The Whole Stupid Way We Areby N. Griffin is written in the present tense about two teenagers, Skint and Dinah, in a series of building days, in a place that feels like my snowy Midwest, an adolescence parceled out in hats unworn and coats outgrown. Lots of people hate the present tense, which is fine, you’re welcome, but here it is the breathless presence of adolescence, that moves along presently until that final blinding tense shift at the end. The one that put the blade at my ribs solidly into my heart.

I honestly don’t know that this book will track with young people, which is the usual shame of youth being wasted on the young, or them being cursed with it. I’m not even trashing young people here; I didn’t know like Dinah how all of my present tense flailing was going to turn out. Skint and Dinah are fierce friends, on the edge of something more serious than simple sexual attraction, running bullshit and antics. Dinah, she can almost see the shape of Skint’s damage, his coatless pain and anger and violence, but she’s too happy and grief-stricken and herself to see him in a resolution that makes sense. 

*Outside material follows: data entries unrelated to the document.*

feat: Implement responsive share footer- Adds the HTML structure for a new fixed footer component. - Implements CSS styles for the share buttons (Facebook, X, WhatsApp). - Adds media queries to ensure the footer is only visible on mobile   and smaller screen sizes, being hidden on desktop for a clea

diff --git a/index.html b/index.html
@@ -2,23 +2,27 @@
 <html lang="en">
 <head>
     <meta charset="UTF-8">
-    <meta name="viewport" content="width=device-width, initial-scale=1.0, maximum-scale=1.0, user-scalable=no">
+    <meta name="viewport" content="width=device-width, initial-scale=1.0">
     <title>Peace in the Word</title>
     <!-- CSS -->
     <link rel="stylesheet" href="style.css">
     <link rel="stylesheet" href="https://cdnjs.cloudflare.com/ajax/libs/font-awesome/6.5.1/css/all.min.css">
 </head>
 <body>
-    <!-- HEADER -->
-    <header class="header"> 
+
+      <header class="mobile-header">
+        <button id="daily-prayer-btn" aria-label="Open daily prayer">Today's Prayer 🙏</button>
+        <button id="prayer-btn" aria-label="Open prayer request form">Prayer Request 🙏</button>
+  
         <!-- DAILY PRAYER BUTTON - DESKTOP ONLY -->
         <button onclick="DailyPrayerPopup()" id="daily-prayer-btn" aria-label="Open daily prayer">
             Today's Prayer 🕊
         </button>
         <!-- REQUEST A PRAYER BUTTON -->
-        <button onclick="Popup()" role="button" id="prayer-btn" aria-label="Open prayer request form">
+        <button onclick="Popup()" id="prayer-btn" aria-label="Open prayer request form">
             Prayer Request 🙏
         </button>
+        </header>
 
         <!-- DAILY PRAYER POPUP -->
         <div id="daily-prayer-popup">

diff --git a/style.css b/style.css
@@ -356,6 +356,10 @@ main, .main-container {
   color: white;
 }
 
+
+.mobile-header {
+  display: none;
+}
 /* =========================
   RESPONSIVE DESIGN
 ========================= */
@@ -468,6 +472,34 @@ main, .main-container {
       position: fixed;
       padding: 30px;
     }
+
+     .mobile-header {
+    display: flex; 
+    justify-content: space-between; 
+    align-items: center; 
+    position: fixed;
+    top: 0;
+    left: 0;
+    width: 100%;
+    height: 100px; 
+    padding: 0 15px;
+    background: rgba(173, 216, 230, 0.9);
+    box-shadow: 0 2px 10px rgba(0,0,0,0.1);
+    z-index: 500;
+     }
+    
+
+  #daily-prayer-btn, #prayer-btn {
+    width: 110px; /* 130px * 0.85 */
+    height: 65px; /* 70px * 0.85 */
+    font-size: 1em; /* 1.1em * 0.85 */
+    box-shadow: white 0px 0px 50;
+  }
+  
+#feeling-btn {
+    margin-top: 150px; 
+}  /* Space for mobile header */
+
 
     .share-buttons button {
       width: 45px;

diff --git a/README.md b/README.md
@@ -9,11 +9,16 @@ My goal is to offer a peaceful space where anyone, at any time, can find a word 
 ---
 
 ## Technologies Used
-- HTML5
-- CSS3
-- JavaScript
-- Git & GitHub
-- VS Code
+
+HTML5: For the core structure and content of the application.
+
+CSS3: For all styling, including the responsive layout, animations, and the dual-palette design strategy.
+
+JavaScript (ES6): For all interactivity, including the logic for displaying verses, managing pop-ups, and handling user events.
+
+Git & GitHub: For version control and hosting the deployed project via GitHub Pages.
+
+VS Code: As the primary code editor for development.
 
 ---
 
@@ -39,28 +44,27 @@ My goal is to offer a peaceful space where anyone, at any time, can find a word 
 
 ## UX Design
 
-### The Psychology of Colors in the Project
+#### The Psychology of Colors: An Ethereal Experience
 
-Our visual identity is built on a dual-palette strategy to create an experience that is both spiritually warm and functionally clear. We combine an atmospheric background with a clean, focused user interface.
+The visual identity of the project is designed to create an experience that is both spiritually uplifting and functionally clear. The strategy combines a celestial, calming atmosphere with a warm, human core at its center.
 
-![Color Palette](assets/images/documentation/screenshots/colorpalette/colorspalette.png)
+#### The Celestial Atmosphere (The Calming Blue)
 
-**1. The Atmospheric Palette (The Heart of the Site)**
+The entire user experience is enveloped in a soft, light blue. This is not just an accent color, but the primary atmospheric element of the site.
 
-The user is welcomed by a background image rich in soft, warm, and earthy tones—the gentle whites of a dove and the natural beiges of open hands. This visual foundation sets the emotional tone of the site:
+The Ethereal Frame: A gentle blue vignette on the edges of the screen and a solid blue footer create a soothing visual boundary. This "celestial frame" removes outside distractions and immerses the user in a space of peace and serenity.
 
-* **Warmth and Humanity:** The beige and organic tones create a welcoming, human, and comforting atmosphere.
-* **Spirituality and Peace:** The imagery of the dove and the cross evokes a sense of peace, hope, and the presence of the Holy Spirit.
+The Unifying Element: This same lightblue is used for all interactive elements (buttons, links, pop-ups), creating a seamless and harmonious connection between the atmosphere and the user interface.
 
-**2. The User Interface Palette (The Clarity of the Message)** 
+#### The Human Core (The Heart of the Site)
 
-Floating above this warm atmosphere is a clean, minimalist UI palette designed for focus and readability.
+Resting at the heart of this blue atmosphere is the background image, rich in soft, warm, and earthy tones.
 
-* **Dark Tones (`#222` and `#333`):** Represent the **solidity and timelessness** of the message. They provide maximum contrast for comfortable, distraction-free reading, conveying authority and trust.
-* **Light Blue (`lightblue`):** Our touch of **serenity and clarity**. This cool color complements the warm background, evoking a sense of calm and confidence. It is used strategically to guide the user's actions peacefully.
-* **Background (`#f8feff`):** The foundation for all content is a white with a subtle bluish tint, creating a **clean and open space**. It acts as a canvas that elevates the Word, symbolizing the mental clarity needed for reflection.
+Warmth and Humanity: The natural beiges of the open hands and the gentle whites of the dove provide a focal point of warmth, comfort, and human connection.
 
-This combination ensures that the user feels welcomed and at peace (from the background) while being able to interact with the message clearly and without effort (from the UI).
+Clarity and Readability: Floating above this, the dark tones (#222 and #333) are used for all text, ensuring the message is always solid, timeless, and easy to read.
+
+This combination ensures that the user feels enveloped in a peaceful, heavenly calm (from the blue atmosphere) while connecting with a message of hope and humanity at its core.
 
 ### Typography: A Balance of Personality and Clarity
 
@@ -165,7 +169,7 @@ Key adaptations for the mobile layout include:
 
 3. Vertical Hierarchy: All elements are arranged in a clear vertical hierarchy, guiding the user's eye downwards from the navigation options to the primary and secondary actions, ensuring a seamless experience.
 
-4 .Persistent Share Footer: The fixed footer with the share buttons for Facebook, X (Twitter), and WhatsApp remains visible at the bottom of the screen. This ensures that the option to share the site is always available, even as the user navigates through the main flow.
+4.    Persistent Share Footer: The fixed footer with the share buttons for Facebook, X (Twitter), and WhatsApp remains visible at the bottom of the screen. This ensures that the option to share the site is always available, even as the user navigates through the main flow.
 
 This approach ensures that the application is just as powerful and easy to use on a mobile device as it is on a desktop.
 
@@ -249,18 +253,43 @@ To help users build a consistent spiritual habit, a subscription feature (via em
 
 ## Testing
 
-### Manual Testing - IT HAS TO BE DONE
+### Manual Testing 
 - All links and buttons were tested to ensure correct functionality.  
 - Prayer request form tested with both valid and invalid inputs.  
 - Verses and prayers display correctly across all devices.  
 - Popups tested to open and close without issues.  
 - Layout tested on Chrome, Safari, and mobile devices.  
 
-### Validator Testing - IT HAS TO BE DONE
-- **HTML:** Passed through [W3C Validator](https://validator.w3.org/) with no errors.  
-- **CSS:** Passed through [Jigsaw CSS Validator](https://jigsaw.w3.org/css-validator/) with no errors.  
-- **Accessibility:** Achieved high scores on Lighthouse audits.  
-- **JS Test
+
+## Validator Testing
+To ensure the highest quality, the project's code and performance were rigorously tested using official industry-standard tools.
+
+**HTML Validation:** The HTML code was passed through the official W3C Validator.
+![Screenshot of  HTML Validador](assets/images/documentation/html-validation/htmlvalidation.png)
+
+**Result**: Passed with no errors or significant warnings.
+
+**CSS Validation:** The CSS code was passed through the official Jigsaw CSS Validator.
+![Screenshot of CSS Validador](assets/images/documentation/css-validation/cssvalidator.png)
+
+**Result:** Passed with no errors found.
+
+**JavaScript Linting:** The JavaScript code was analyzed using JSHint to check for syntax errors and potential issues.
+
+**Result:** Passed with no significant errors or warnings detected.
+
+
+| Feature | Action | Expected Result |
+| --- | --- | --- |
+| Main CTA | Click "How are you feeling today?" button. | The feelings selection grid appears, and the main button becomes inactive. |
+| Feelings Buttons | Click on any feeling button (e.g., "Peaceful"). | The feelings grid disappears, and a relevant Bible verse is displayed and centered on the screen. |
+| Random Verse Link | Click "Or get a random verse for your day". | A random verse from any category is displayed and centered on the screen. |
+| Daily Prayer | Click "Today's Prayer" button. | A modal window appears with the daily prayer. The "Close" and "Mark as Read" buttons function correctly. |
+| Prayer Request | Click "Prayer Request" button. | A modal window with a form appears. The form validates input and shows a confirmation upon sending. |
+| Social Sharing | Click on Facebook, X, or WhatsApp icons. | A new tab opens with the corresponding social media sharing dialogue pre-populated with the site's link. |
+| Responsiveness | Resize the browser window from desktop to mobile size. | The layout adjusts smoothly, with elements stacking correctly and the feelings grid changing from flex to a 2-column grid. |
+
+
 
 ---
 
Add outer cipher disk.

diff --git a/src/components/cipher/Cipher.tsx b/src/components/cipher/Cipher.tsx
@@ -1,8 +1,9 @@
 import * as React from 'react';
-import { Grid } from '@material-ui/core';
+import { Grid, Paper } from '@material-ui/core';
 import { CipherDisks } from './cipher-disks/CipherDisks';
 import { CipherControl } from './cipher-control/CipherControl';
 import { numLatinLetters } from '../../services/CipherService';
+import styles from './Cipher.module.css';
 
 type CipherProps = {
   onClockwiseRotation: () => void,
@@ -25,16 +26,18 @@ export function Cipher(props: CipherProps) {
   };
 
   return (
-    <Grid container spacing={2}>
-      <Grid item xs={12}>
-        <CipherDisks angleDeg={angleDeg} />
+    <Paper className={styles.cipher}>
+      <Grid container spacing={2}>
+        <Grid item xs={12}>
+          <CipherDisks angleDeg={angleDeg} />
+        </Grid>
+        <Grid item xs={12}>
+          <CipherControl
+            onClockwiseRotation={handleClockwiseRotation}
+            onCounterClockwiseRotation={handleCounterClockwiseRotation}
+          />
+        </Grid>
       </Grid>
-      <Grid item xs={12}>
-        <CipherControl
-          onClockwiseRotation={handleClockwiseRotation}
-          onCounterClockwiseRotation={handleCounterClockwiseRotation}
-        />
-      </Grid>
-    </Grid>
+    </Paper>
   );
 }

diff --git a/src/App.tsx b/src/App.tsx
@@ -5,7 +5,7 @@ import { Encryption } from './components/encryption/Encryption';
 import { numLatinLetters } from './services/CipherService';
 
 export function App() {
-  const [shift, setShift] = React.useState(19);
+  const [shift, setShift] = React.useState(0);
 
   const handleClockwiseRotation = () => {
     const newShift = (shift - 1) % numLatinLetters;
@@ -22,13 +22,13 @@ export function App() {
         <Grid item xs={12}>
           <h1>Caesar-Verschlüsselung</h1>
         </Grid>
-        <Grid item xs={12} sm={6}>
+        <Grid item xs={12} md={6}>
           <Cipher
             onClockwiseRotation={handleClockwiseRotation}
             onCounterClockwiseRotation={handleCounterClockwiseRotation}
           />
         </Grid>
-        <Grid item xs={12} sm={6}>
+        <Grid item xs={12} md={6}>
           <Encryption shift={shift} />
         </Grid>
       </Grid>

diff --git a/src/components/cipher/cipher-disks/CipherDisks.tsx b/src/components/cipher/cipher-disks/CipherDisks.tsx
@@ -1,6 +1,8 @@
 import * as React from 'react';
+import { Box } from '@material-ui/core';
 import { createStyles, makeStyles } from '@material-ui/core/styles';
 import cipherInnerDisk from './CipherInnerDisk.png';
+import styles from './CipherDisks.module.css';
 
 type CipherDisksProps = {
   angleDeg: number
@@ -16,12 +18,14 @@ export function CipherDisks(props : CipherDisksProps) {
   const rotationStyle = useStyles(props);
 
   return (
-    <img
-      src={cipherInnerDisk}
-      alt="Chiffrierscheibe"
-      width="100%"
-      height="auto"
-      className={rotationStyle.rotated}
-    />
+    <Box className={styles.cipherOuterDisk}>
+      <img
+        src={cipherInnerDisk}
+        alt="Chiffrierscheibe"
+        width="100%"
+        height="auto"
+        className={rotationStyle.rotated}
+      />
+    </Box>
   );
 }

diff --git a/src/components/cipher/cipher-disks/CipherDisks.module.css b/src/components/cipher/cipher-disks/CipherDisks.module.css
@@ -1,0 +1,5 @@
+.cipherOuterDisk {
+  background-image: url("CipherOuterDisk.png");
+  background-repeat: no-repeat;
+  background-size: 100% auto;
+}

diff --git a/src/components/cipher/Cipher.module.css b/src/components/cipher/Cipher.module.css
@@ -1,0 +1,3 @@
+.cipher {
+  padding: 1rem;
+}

It’s all a long breathless anecdote: I had this one friend. One time, I got a call from my grandmother that Grandpa was dead. I brought videotapes to my sister when she was sick this one time. A million stories that I’m not going to tell. One time, Dinah and Skint saw a dancing donkey, and waved to two old people on a porch. One time there was a box of food in the food shelf, and freezer full of fish. Once, Skint thought so hard about Dinah that he almost put her through a wall. Memory is violence that never happened, or could have, or did. Once, I grieved for myself and everything I did wrong trying to do right. Memory is holy because it is profane, because it is mistakes unmade and in the making. 

I don’t know. This book is beautiful, stark, voice-driven young adult literature of the highest order. I love it. I love it like grief and my present-tense adolescence that cuts a stitch in my side if I think about it too much. It’s the brutal, gentle ‘I am’ that puts me right through the wall.


(I received an ARC from a bookseller, but no expectations were put on my review.)